After reading and discussing more than 300 applications, we are thrilled to announce our 2017 BuzzFeed Emerging Writers Fellows. With an emphasis on personal essays, cultural reportage, and criticism, each fellow will receive $12,000 over the course of four months, along with mentorship and personal development designed to help them take a transformative leap in their careers.
Jennifer Hope Choi
Jennifer Hope Choi is a creative nonfiction writer whose work has appeared in Virginia Quarterly Review, Lucky Peach, The Atlantic, The Hairpin, and elsewhere. She is currently working on a memoir about her Korean mother's sudden relocation to the Alaska panhandle. She lives and writes in Brooklyn, New York. Last January, she published this poignant essay about her mother and sister, "Total Loss," in Virginia Quarterly Review.
Frederick McKindra is a writer based in Brooklyn. His pieces interrogate the intersections between race, sexuality, gender, and socio-economics. A Fiction Fellow at the 2016 Lambda Literary Retreat for Emerging LGBTQ Voices, Frederick is currently at work on his first novel.
Recently, Frederick explored his own history with youth football in his hometown, Little Rock, Arkansas, in an essay for BuzzFeed Reader: "In high school, there couldn’t be any waffling over whether you were built for this or not. In high school, they ran you until you vomited, twice. In high school, by day two, you were in pads — no need to forestall the inevitable. In high school, they hit like grown men. That’s what football players called it my entire life, “hittin’,” there being a kind of glee in the word."
Nichole Perkins is a writer based in her hometown of Nashville, Tennessee. Her pop culture work and personal essays have appeared in BuzzFeed, Vulture, Fusion, Los Angeles Times, and more. A poet, Nichole is a recent Callaloo Fellow, having attended the 2016 Callaloo Creative Writing Workshop in Oxford, England. She recently published the longform essay “Romance Novels Ruined Me” via Amazon Kindle Singles, which discusses how her love for romance novels may have warped her expectations of romantic relationships. You can also read her BuzzFeed essay on how Prince helped shaped her budding sexuality here.

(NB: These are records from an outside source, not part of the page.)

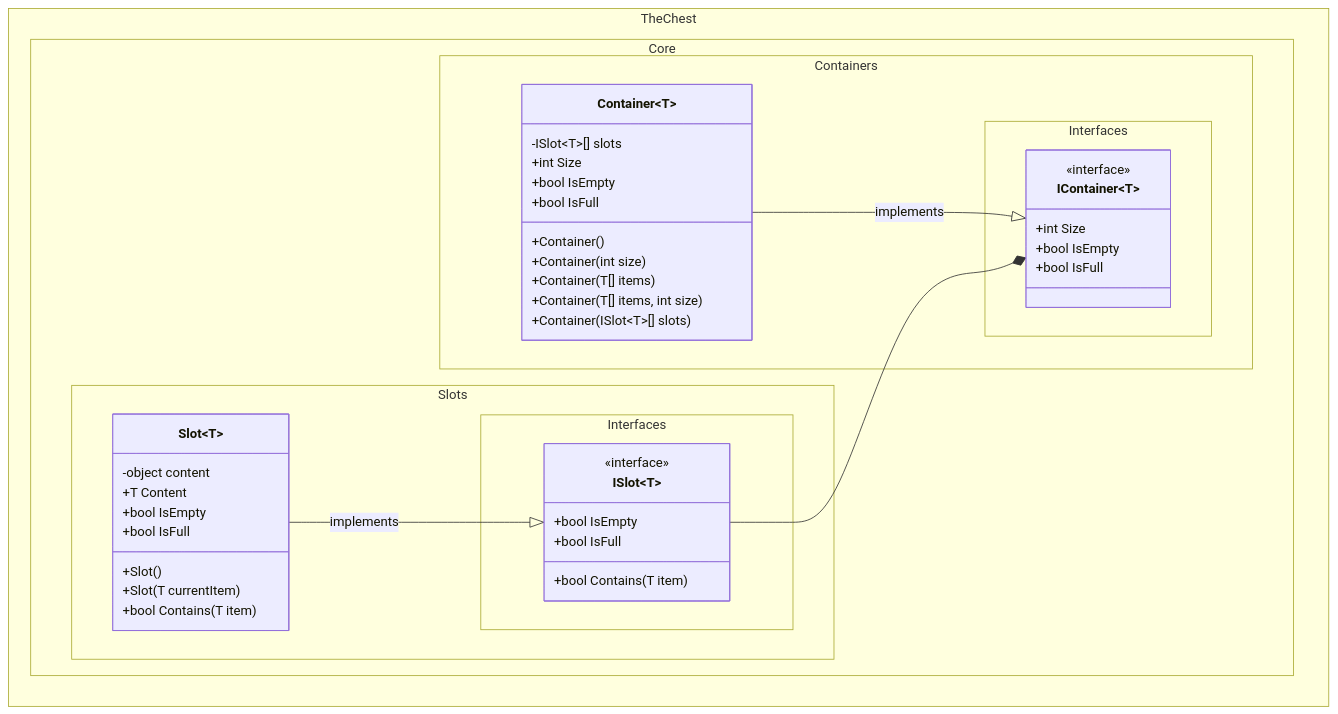
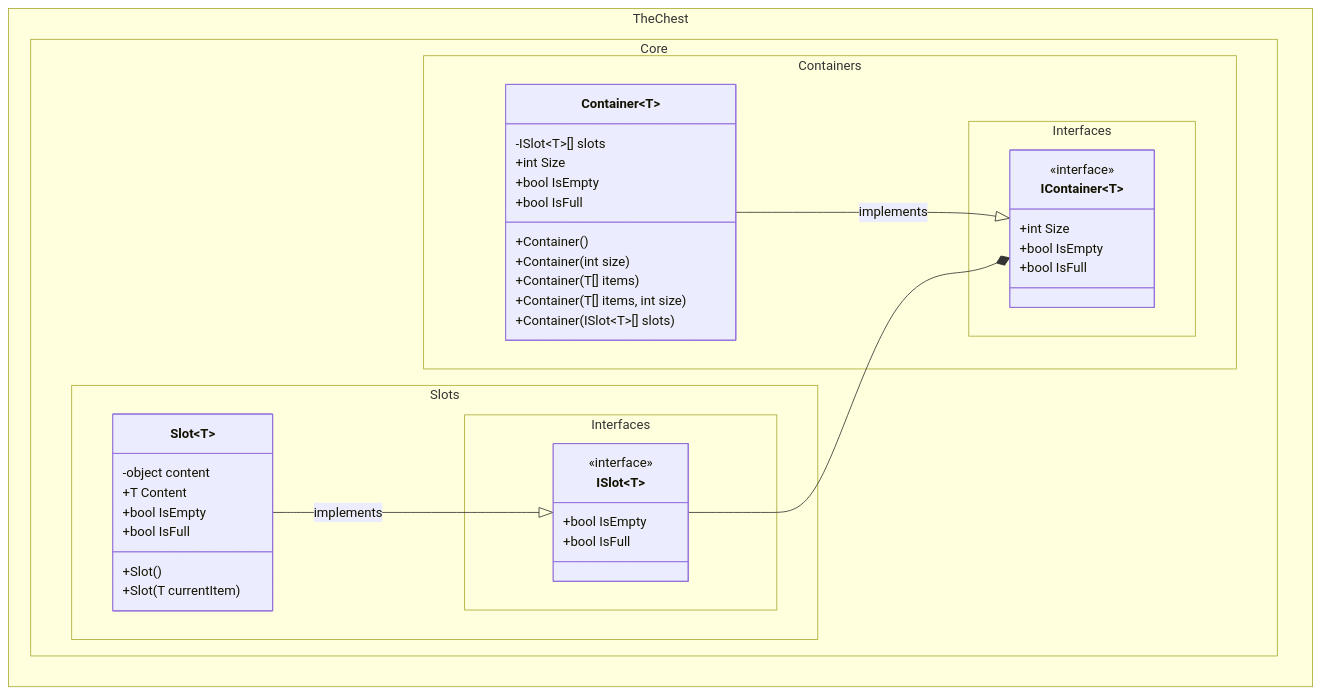
Before and after one commit to The-Chest/TheChest.Core: the first of 3 diagrams in docs/class_diagram.md, drawn with Mermaid. The commit also changed other lines of this file and 13 other files, not shown here.

````diff
--- a/docs/class_diagram.md
+++ b/docs/class_diagram.md
@@ -9,62 +9,60 @@
 ```mermaid
 ---
 config:
   theme: mc
   look: classic
   class:
     hideEmptyMembersBox: true
 ---
 classDiagram
 direction BT
 	namespace TheChest.Core.Containers.Interfaces {
         class IContainer~T~ {
 	        +int Size
 	        +bool IsEmpty
 	        +bool IsFull
         }
 	}
 	namespace TheChest.Core.Slots.Interfaces {
         class ISlot~T~ {
 	        +bool IsEmpty
 	        +bool IsFull
-	        +bool Contains(T item)
         }
 	}
 	namespace TheChest.Core.Containers {
         class Container~T~ {
 			-ISlot~T~[] slots
 
 	        +int Size
 	        +bool IsEmpty
 	        +bool IsFull
 
 			+Container()
 			+Container(int size)
 			+Container(T[] items)
 			+Container(T[] items, int size)
 			+Container(ISlot~T~[] slots)
 
         }
 	}
 	namespace TheChest.Core.Slots {
         class Slot~T~ {
 			-object content
 			+T Content
 
 			+Slot()
 			+Slot(T currentItem)
 
 			+bool IsEmpty
 			+bool IsFull
 
-			+bool Contains(T item)
         }
 	}
 
 	<<interface>> IContainer
 	<<interface>> ISlot
 
     Container --|> IContainer : implements
     ISlot --* IContainer
     Slot --|> ISlot : implements
 ```
````
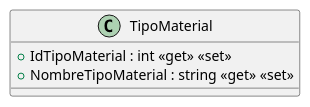
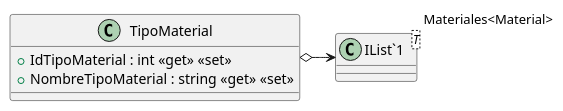
The diagram in src/AppForSEII.API/ClassDiagram/Models/TipoMaterial.puml (2026-27AstonMartin/ISII2627AstonMartin), drawn with PlantUML before and after one commit. The commit also changed 4 other files, not shown here.

Commit message:
Actualizar clase Material según el diagrama

```diff
--- a/src/AppForSEII.API/ClassDiagram/Models/TipoMaterial.puml
+++ b/src/AppForSEII.API/ClassDiagram/Models/TipoMaterial.puml
@@ -1,6 +1,9 @@
 @startuml
 class TipoMaterial {
     + IdTipoMaterial : int <<get>> <<set>>
     + NombreTipoMaterial : string <<get>> <<set>>
 }
+class "IList`1"<T> {
+}
+TipoMaterial o-> "Materiales<Material>" "IList`1"
 @enduml
```
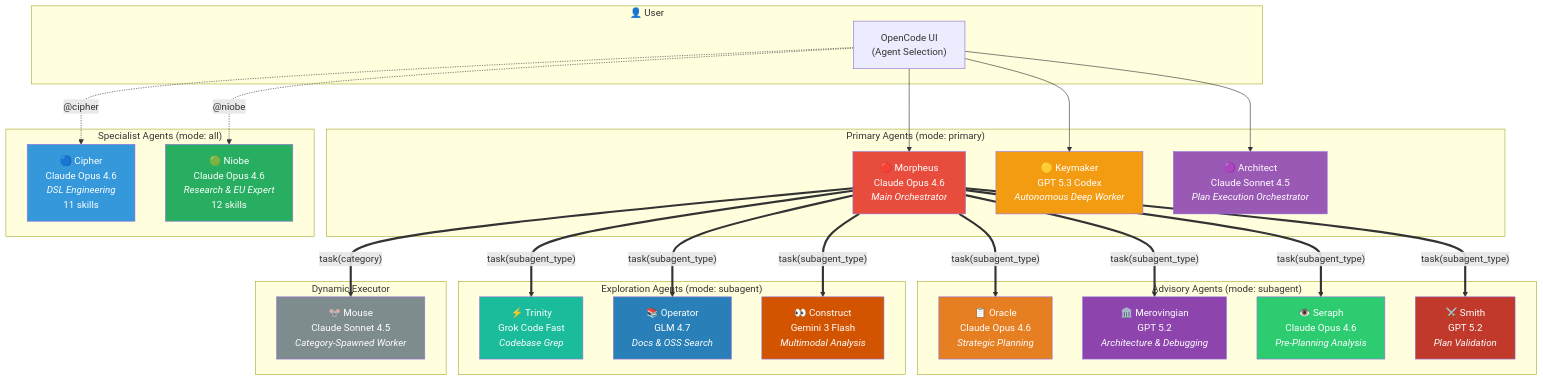
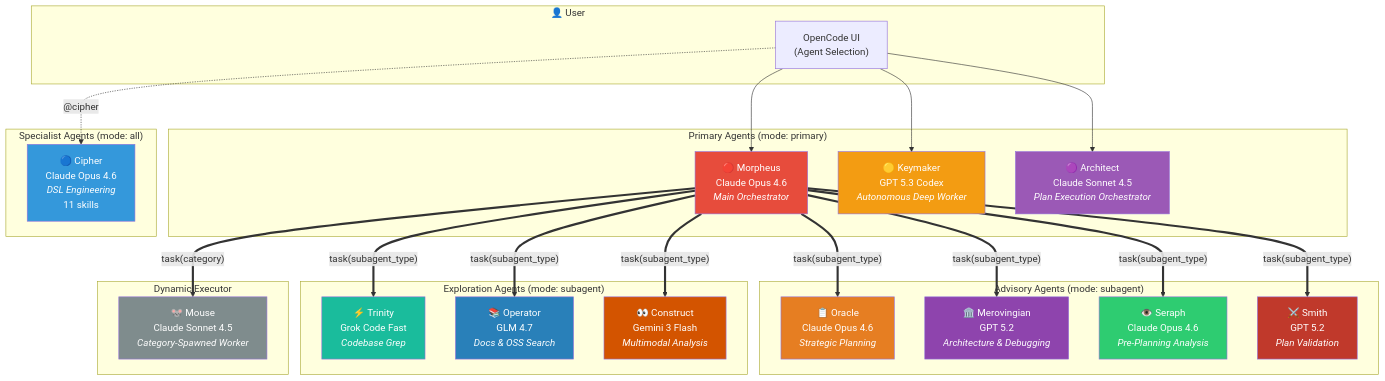
Before and after one commit to code-yeongyu/oh-my-openagent: the first of 7 diagrams in docs/agent-architecture.md, drawn with Mermaid. The commit also changed other lines of this file and 2 other files, not shown here.

First line of the commit message:
docs: remove Niobe from documentation pages

````diff
--- a/docs/agent-architecture.md
+++ b/docs/agent-architecture.md
@@ -5,63 +5,60 @@
 ```mermaid
 graph TB
     subgraph USER["👤 User"]
         UI["OpenCode UI<br/>(Agent Selection)"]
     end
 
     subgraph PRIMARY["Primary Agents (mode: primary)"]
         MOR["🔴 Morpheus<br/>Claude Opus 4.6<br/><i>Main Orchestrator</i>"]
         KEY["🟡 Keymaker<br/>GPT 5.3 Codex<br/><i>Autonomous Deep Worker</i>"]
         ARC["🟣 Architect<br/>Claude Sonnet 4.5<br/><i>Plan Execution Orchestrator</i>"]
     end
 
     subgraph SPECIALIST["Specialist Agents (mode: all)"]
         CIP["🔵 Cipher<br/>Claude Opus 4.6<br/><i>DSL Engineering</i><br/>11 skills"]
-        NIO["🟢 Niobe<br/>Claude Opus 4.6<br/><i>Research & EU Expert</i><br/>12 skills"]
     end
 
     subgraph ADVISORS["Advisory Agents (mode: subagent)"]
         ORA["📋 Oracle<br/>Claude Opus 4.6<br/><i>Strategic Planning</i>"]
         MER["🏛️ Merovingian<br/>GPT 5.2<br/><i>Architecture & Debugging</i>"]
         SER["👁️ Seraph<br/>Claude Opus 4.6<br/><i>Pre-Planning Analysis</i>"]
         SMI["⚔️ Smith<br/>GPT 5.2<br/><i>Plan Validation</i>"]
     end
 
     subgraph EXPLORERS["Exploration Agents (mode: subagent)"]
         TRI["⚡ Trinity<br/>Grok Code Fast<br/><i>Codebase Grep</i>"]
         OPR["📚 Operator<br/>GLM 4.7<br/><i>Docs & OSS Search</i>"]
         CON["👀 Construct<br/>Gemini 3 Flash<br/><i>Multimodal Analysis</i>"]
     end
 
     subgraph EXECUTOR["Dynamic Executor"]
         MOU["🐭 Mouse<br/>Claude Sonnet 4.5<br/><i>Category-Spawned Worker</i>"]
     end
 
     UI --> MOR
     UI --> KEY
     UI --> ARC
     UI -.->|"@cipher"| CIP
-    UI -.->|"@niobe"| NIO
 
     MOR ==>|"task(subagent_type)"| ORA
     MOR ==>|"task(subagent_type)"| MER
     MOR ==>|"task(subagent_type)"| SER
     MOR ==>|"task(subagent_type)"| SMI
     MOR ==>|"task(subagent_type)"| TRI
     MOR ==>|"task(subagent_type)"| OPR
     MOR ==>|"task(subagent_type)"| CON
     MOR ==>|"task(category)"| MOU
 
     style MOR fill:#e74c3c,color:#fff
     style KEY fill:#f39c12,color:#fff
     style ARC fill:#9b59b6,color:#fff
     style CIP fill:#3498db,color:#fff
-    style NIO fill:#27ae60,color:#fff
     style ORA fill:#e67e22,color:#fff
     style MER fill:#8e44ad,color:#fff
     style SER fill:#2ecc71,color:#fff
     style SMI fill:#c0392b,color:#fff
     style TRI fill:#1abc9c,color:#fff
     style OPR fill:#2980b9,color:#fff
     style CON fill:#d35400,color:#fff
     style MOU fill:#7f8c8d,color:#fff
 ```
````
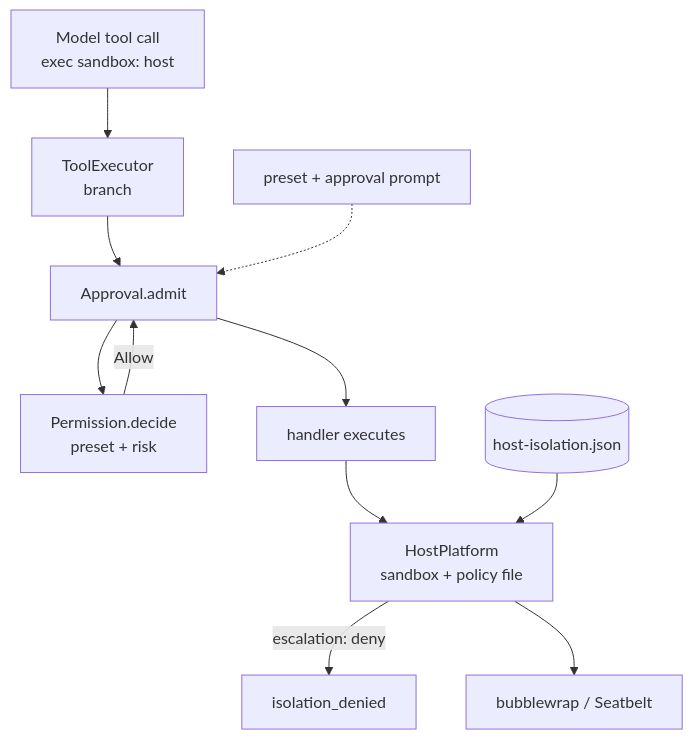
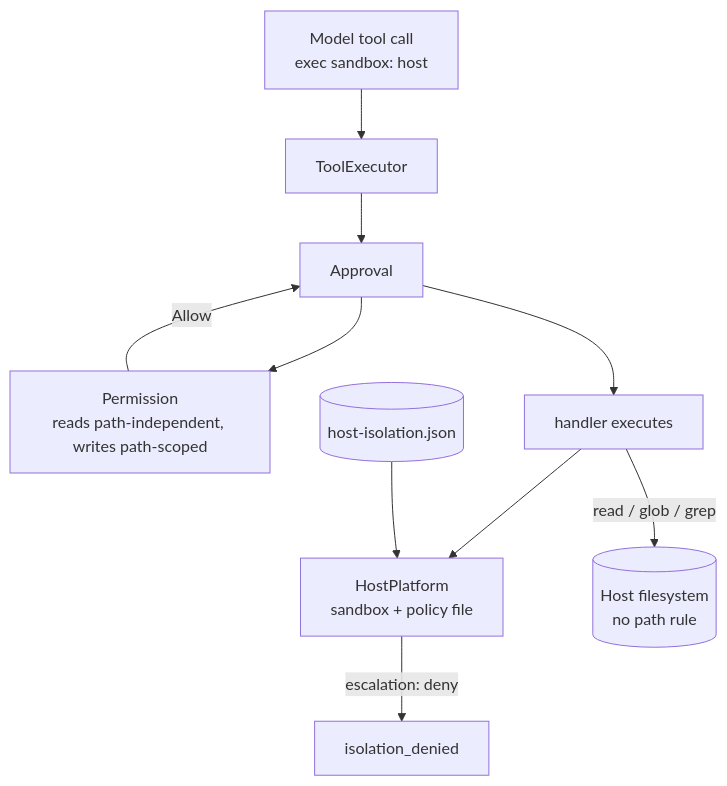
One commit to arcships/dim changed the first of 2 diagrams in docs/adr/009-sandbox-and-user-grants.md. Above: the diagram before and after it, drawn with Mermaid. The commit also changed other lines of this file and 2 other files, not shown here.

First line of the commit message:
docs(adr): define path-based sandbox access

````diff
--- a/docs/adr/009-sandbox-and-user-grants.md
+++ b/docs/adr/009-sandbox-and-user-grants.md
@@ -37,13 +35,12 @@
 ```mermaid
 flowchart TD
-  M[Model tool call<br/>exec sandbox: host] --> TE[ToolExecutor<br/>branch]
-  TE --> AP[Approval.admit]
-  AP --> PA[Permission.decide<br/>preset + risk]
+  M[Model tool call<br/>exec sandbox: host] --> TE[ToolExecutor]
+  TE --> AP[Approval]
+  AP --> PA[Permission<br/>reads path-independent, writes path-scoped]
   PA -->|Allow| AP
   AP --> EX[handler executes]
   EX --> HP[HostPlatform<br/>sandbox + policy file]
   HP -->|"escalation: deny"| X[isolation_denied]
-  HP --> SB[bubblewrap / Seatbelt]
   POL[(host-isolation.json)] --> HP
-  CLI[preset + approval prompt] -.-> AP
+  EX -->|read / glob / grep| FS[(Host filesystem<br/>no path rule)]
 ```
````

Alessa Dominguez recently received her PhD in American Studies from Brown University. Her cultural criticism and essays on pop culture have appeared in Remezcla, Univision, Racialicious, Camera Obscura: Feminism, Culture, and Media Studies, and other publications in her native Colombia. She has provided TV commentary for E! Entertainment and A&E's Biography. Her current book project, On the Art of Diva Pop, examines the cultural theater of blockbuster pop divas from Streisand to Beyoncé. Check out her most recent essay on the evolution of Shakira, for Remezcla.